Austere: (adj) severe or strict in manner, attitude, or appearance.
I call it the “Granble Face.”
It’s that look blending the countenance of Grandma or Grandpa with the attitude to grumble.
Somewhere along the line, we gave up on the idea of giggling, smirking, laughing and running around looking for ways to be mischievous.
Maybe it’s because it finally registered in our brain that our parents wanted us to be as miserable as they were, and we feel the responsibility to honor our father and mother so that our days might be long and filled with anguish on the Earth.
I don’t know.
But I do know this–the austere facial expression that greets me daily as I look at my peers and fellow-humans leaves me caught between despair and hilarity.
They look so funny trying to be so grownup, and they tend to get so angry with me because I maintain my childish chortle.
- What is the power of being austere?
- Why are we supposed to be quiet when we enter a church or a funeral home? Is it really going to bother the dead?
- Why is it necessary to sit in traffic, roll down your window to save on air conditioning, and sweat and curse at the holdup? Why not just turn up the radio and rock out to Queen?
Austere is the profile that proves we’ve had enough birthdays to be defeated.
It is the universal complexion of those of any color who have reached a certain status, where despondency is a badge of honor.
It is often accompanied by words like mature, holy, focused and adult.
Even though we were told for our spiritual journey it’s best for us to “become as little children,” we would rather develop the “Granble Face” …Grandpa grumbling about the price hike on his medication.

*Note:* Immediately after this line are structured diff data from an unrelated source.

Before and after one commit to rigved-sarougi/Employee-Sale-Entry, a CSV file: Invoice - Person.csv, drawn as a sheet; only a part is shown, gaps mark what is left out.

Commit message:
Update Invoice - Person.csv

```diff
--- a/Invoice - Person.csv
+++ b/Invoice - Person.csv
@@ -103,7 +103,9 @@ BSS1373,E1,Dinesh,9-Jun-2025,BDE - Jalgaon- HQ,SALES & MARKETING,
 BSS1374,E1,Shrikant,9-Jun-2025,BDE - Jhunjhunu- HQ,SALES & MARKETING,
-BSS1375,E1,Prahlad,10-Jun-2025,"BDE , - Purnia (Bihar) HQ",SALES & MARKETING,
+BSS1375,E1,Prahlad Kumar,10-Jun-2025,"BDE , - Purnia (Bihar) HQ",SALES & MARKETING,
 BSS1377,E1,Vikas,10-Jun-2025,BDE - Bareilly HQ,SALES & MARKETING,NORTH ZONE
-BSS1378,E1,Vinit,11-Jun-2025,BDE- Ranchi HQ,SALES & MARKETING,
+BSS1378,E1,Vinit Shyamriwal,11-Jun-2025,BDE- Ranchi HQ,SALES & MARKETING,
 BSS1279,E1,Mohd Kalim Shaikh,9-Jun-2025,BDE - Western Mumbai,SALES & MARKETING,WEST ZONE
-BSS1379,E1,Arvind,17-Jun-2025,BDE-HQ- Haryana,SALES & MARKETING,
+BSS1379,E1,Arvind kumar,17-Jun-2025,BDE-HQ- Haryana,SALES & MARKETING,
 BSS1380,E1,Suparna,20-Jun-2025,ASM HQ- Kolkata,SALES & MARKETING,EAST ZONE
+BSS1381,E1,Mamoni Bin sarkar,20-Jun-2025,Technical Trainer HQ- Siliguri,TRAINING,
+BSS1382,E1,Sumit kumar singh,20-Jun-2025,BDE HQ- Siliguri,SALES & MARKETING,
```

Thank you for enjoying Words from Dic(tionary) — J.R. Practix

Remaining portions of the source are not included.